"The phone offers a high spec with the latest Qualcomm processor so it will be in the premium part of Lenovo's smartphone range which will sit well with the ThinkPad portfolio," he said.
However, Wood said it would be critical for Lenovo to commit to software updates and security patches, given its target market.
"Enterprises and small business users expect to keep devices for longer than many consumers. Given some rivals are already offering four or five year commitments with similar products the expectation will be that Lenovo matches this," he said.
The ThinkPhone will be available in the US, Europe, Latin America, Middle East, Australia and some Asian countries "in the coming months," Lenovo stated.
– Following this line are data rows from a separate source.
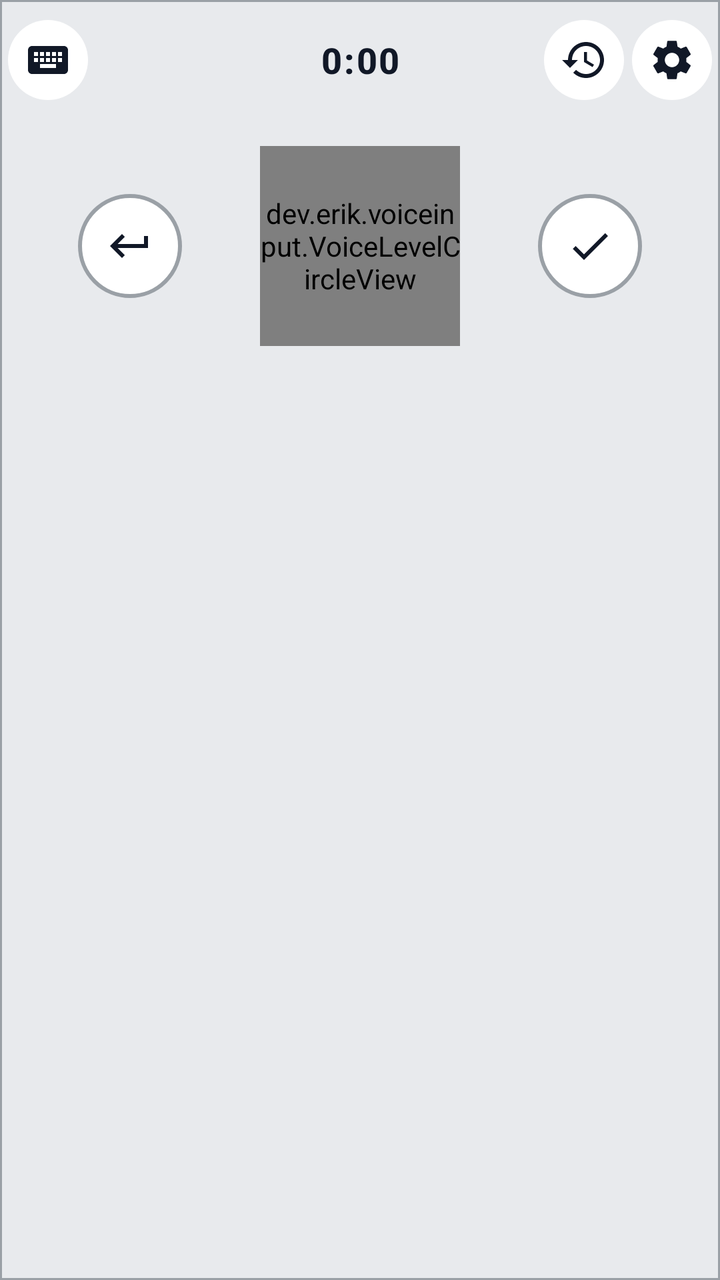
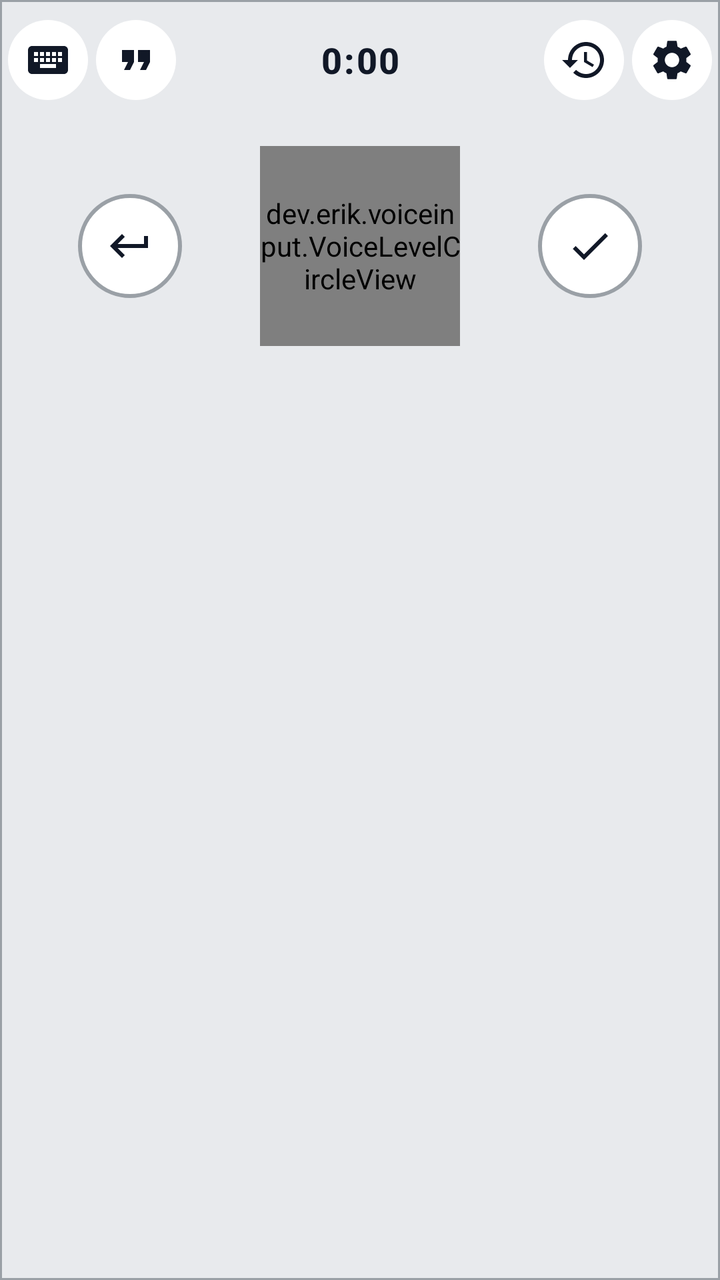

Before-and-after screenshots of an Android layout around one commit, followed by the original layout XML and the change that was made.
<!-- AndroidManifest.xml: application theme Theme.VoiceInput -->
<!-- res/layout/voice_input_ime.xml -->
<?xml version="1.0" encoding="utf-8"?>
<LinearLayout xmlns:android="http://schemas.android.com/apk/res/android"
    xmlns:app="http://schemas.android.com/apk/res-auto"
    android:layout_width="match_parent"
    android:layout_height="wrap_content"
    android:background="@drawable/ime_panel_background"
    android:minHeight="188dp"
    android:orientation="vertical"
    android:paddingTop="10dp"
    android:paddingBottom="14dp">

    <FrameLayout
        android:layout_width="match_parent"
        android:layout_height="40dp"
        android:paddingHorizontal="4dp">

        <ImageButton
            android:id="@+id/switch_keyboard"
            android:layout_width="40dp"
            android:layout_height="40dp"
            android:layout_gravity="start|center_vertical"
            android:background="@drawable/ime_top_icon_background"
            android:contentDescription="@string/ime_switch_keyboard"
            android:padding="8dp"
            android:scaleType="centerInside"
            android:src="@drawable/ic_ime_keyboard"
            app:tint="@color/ime_top_icon" />

        <TextView
            android:id="@+id/status"
            android:layout_width="wrap_content"
            android:layout_height="wrap_content"
            android:layout_gravity="center"
            android:gravity="center"
            android:minWidth="64dp"
            android:maxWidth="200dp"
            android:maxLines="2"
            android:ellipsize="end"
            android:text="0:00"
            android:textColor="@color/ime_status_text"
            android:textSize="18sp"
            android:textStyle="bold"
            android:fontFamily="sans-serif-medium"
            android:letterSpacing="0.05" />

        <LinearLayout
            android:layout_width="wrap_content"
            android:layout_height="40dp"
            android:layout_gravity="end|center_vertical"
            android:gravity="center_vertical"
            android:orientation="horizontal">

            <ImageButton
                android:id="@+id/open_history"
                android:layout_width="40dp"
                android:layout_height="40dp"
                android:background="@drawable/ime_top_icon_background"
                android:contentDescription="@string/ime_open_history"
                android:padding="8dp"
                android:scaleType="centerInside"
                android:src="@drawable/ic_ime_history"
                app:tint="@color/ime_top_icon" />

            <ImageButton
                android:id="@+id/open_app"
                android:layout_width="40dp"
                android:layout_height="40dp"
                android:layout_marginStart="4dp"
                android:background="@drawable/ime_top_icon_background"
                android:contentDescription="@string/ime_open_settings"
                android:padding="8dp"
                android:scaleType="centerInside"
                android:src="@drawable/ic_ime_settings"
                app:tint="@color/ime_top_icon" />
        </LinearLayout>
    </FrameLayout>

    <TextView
        android:id="@+id/hint"
        android:layout_width="match_parent"
        android:layout_height="18dp"
        android:gravity="center"
        android:paddingHorizontal="20dp"
        android:text="@string/ime_tip_speak"
        android:textColor="@color/ime_hint_text"
        android:textSize="12sp"
        android:visibility="invisible" />

    <TextView
        android:id="@+id/debug_detail"
        android:layout_width="match_parent"
        android:layout_height="wrap_content"
        android:fontFamily="monospace"
        android:gravity="center"
        android:maxLines="2"
        android:paddingHorizontal="12dp"
        android:textColor="@color/ime_debug_text"
        android:textSize="11sp"
        android:visibility="gone" />

    <LinearLayout
        android:layout_width="match_parent"
        android:layout_height="108dp"
        android:gravity="center_vertical"
        android:orientation="horizontal"
        android:paddingTop="2dp">

        
        <FrameLayout
            android:layout_width="0dp"
            android:layout_height="match_parent"
            android:layout_weight="1">

            <ImageButton
                android:id="@+id/newline"
                android:layout_width="52dp"
                android:layout_height="52dp"
                android:layout_gravity="center"
                android:background="@drawable/ime_stop_button_background"
                android:contentDescription="@string/ime_newline"
                android:padding="14dp"
                android:scaleType="centerInside"
                android:src="@drawable/ic_ime_newline"
                app:tint="@color/ime_status_text" />
        </FrameLayout>

        
        <FrameLayout
            android:id="@+id/orb_button"
            android:layout_width="100dp"
            android:layout_height="100dp"
            android:background="@drawable/ime_stop_button_background"
            android:clickable="true"
            android:contentDescription="@string/ime_toggle_listen"
            android:focusable="true">

            <dev.erik.voiceinput.VoiceLevelCircleView
                android:id="@+id/voice_circle"
                android:layout_width="match_parent"
                android:layout_height="match_parent"
                android:clickable="false"
                android:focusable="false" />
        </FrameLayout>

        
        <FrameLayout
            android:layout_width="0dp"
            android:layout_height="match_parent"
            android:layout_weight="1">

            <ImageButton
                android:id="@+id/done"
                android:layout_width="52dp"
                android:layout_height="52dp"
                android:layout_gravity="center"
                android:background="@drawable/ime_stop_button_background"
                android:contentDescription="@string/ime_done"
                android:padding="14dp"
                android:scaleType="centerInside"
                android:src="@drawable/ic_ime_done"
                app:tint="@color/ime_status_text" />

            <ImageButton
                android:id="@+id/retry"
                android:layout_width="52dp"
                android:layout_height="52dp"
                android:layout_gravity="center"
                android:background="@drawable/ime_stop_button_background"
                android:contentDescription="@string/ime_retry"
                android:padding="14dp"
                android:scaleType="centerInside"
                android:src="@drawable/ic_ime_retry"
                android:visibility="gone"
                app:tint="@color/ime_status_text" />
        </FrameLayout>
    </LinearLayout>
</LinearLayout>
<!-- resources referenced by this layout -->
<resources>
  <color name="ime_debug_text">#5F6368</color>
  <color name="ime_hint_text">#5F6368</color>
  <color name="ime_status_text">#111827</color>
  <color name="ime_top_icon">#111827</color>
  <!-- drawable ic_ime_done (drawable) -->
  <?xml version="1.0" encoding="utf-8"?>
  <vector xmlns:android="http://schemas.android.com/apk/res/android"
      android:width="24dp"
      android:height="24dp"
      android:viewportWidth="24"
      android:viewportHeight="24">
      <path
          android:fillColor="#FF000000"
          android:pathData="M9,16.17L4.83,12l-1.42,1.41L9,19 21,7l-1.41,-1.41z" />
  </vector>
  <!-- drawable ic_ime_newline (drawable) -->
  <?xml version="1.0" encoding="utf-8"?>
  <vector xmlns:android="http://schemas.android.com/apk/res/android"
      android:width="24dp"
      android:height="24dp"
      android:viewportWidth="24"
      android:viewportHeight="24">
      
      <path
          android:fillColor="#FF000000"
          android:pathData="M19,7v4H5.83l3.58,-3.59L8,6l-6,6 6,6 1.41,-1.41L5.83,13H21V7z" />
  </vector>
  <!-- drawable ic_ime_retry (drawable) -->
  <?xml version="1.0" encoding="utf-8"?>
  <vector xmlns:android="http://schemas.android.com/apk/res/android"
      android:width="24dp"
      android:height="24dp"
      android:viewportWidth="24"
      android:viewportHeight="24">
      <path
          android:fillColor="#000000"
          android:pathData="M17.65,6.35C16.2,4.9 14.21,4 12,4c-4.42,0 -7.99,3.58 -7.99,8s3.57,8 7.99,8c3.73,0 6.84,-2.55 7.73,-6h-2.08c-0.82,2.33 -3.04,4 -5.65,4 -3.31,0 -6,-2.69 -6,-6s2.69,-6 6,-6c1.66,0 3.14,0.69 4.22,1.78L13,11h7V4l-2.35,2.35z" />
  </vector>
  <!-- drawable ime_panel_background (drawable) -->
  <?xml version="1.0" encoding="utf-8"?>
  <shape xmlns:android="http://schemas.android.com/apk/res/android"
      android:shape="rectangle">
      <solid android:color="@color/ime_background" />
      <stroke
          android:width="1dp"
          android:color="@color/ime_panel_border" />
  </shape>
  <!-- drawable ime_stop_button_background (drawable) -->
  <?xml version="1.0" encoding="utf-8"?>
  <shape xmlns:android="http://schemas.android.com/apk/res/android"
      android:shape="oval">
      <solid android:color="@color/ime_stop_button_bg" />
      <stroke
          android:width="2dp"
          android:color="@color/ime_panel_border" />
  </shape>
  <!-- drawable ime_top_icon_background (drawable) -->
  <?xml version="1.0" encoding="utf-8"?>
  <shape xmlns:android="http://schemas.android.com/apk/res/android"
      android:shape="oval">
      <solid android:color="@color/ime_top_icon_bg" />
  </shape>
  <string name="ime_done">Finish and insert text</string>
  <string name="ime_newline">New line / paragraph</string>
  <string name="ime_open_history">History</string>
  <string name="ime_open_settings">Settings</string>
  <string name="ime_retry">Retry transcription</string>
  <string name="ime_switch_keyboard">Switch to typing keyboard</string>
  <string name="ime_tip_speak">Center pauses · ✓ sends to Grok</string>
  <string name="ime_toggle_listen">Start or pause listening</string>
  <style name="Theme.VoiceInput" parent="Theme.AppCompat.DayNight.NoActionBar" />
  <color name="ime_background">#E8EAED</color>
  <color name="ime_panel_border">#9AA0A6</color>
  <color name="ime_stop_button_bg">#FFFFFF</color>
  <color name="ime_top_icon_bg">#FFFFFF</color>
  <!-- unchanged entries left out for length: 3 -->
</resources>

<!-- the commit's change to res/layout/voice_input_ime.xml (unified diff, before → after) -->
@@ -14,17 +14,36 @@
         android:layout_height="40dp"
         android:paddingHorizontal="4dp">
 
-        <ImageButton
-            android:id="@+id/switch_keyboard"
-            android:layout_width="40dp"
+        <LinearLayout
+            android:layout_width="wrap_content"
             android:layout_height="40dp"
             android:layout_gravity="start|center_vertical"
-            android:background="@drawable/ime_top_icon_background"
-            android:contentDescription="@string/ime_switch_keyboard"
-            android:padding="8dp"
-            android:scaleType="centerInside"
-            android:src="@drawable/ic_ime_keyboard"
-            app:tint="@color/ime_top_icon" />
+            android:gravity="center_vertical"
+            android:orientation="horizontal">
+
+            <ImageButton
+                android:id="@+id/switch_keyboard"
+                android:layout_width="40dp"
+                android:layout_height="40dp"
+                android:background="@drawable/ime_top_icon_background"
+                android:contentDescription="@string/ime_switch_keyboard"
+                android:padding="8dp"
+                android:scaleType="centerInside"
+                android:src="@drawable/ic_ime_keyboard"
+                app:tint="@color/ime_top_icon" />
+
+            <ImageButton
+                android:id="@+id/dictation_mark"
+                android:layout_width="40dp"
+                android:layout_height="40dp"
+                android:layout_marginStart="4dp"
+                android:background="@drawable/ime_top_icon_background"
+                android:contentDescription="@string/ime_insert_dictation_mark"
+                android:padding="8dp"
+                android:scaleType="centerInside"
+                android:src="@drawable/ic_ime_dictation_mark"
+                app:tint="@color/ime_top_icon" />
+        </LinearLayout>
 
         <TextView
             android:id="@+id/status"
<!-- resource entries referenced after the edit -->
@@ -4,6 +4,18 @@
   <color name="ime_hint_text">#5F6368</color>
   <color name="ime_status_text">#111827</color>
   <color name="ime_top_icon">#111827</color>
+  <!-- drawable ic_ime_dictation_mark (drawable) -->
+  <?xml version="1.0" encoding="utf-8"?>
+  <vector xmlns:android="http://schemas.android.com/apk/res/android"
+      android:width="24dp"
+      android:height="24dp"
+      android:viewportWidth="24"
+      android:viewportHeight="24">
+      
+      <path
+          android:fillColor="#FF000000"
+          android:pathData="M6,17h3l2,-4V7H5v6h3zm8,0h3l2,-4V7h-6v6h3z" />
+  </vector>
   <!-- drawable ic_ime_done (drawable) -->
   <?xml version="1.0" encoding="utf-8"?>
   <vector xmlns:android="http://schemas.android.com/apk/res/android"
@@ -63,6 +75,7 @@
       <solid android:color="@color/ime_top_icon_bg" />
   </shape>
   <string name="ime_done">Finish and insert text</string>
+  <string name="ime_insert_dictation_mark">Insert dictation mark</string>
   <string name="ime_newline">New line / paragraph</string>
   <string name="ime_open_history">History</string>
   <string name="ime_open_settings">Settings</string>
Pricing for the device has not been disclosed, but Wood told us that given the specifications, it will not be cheap. "I'd anticipate that Lenovo will offer some financing or leasing programs through some of its channels for this device in the same way packages are put together for laptops and other enterprise grade devices." ®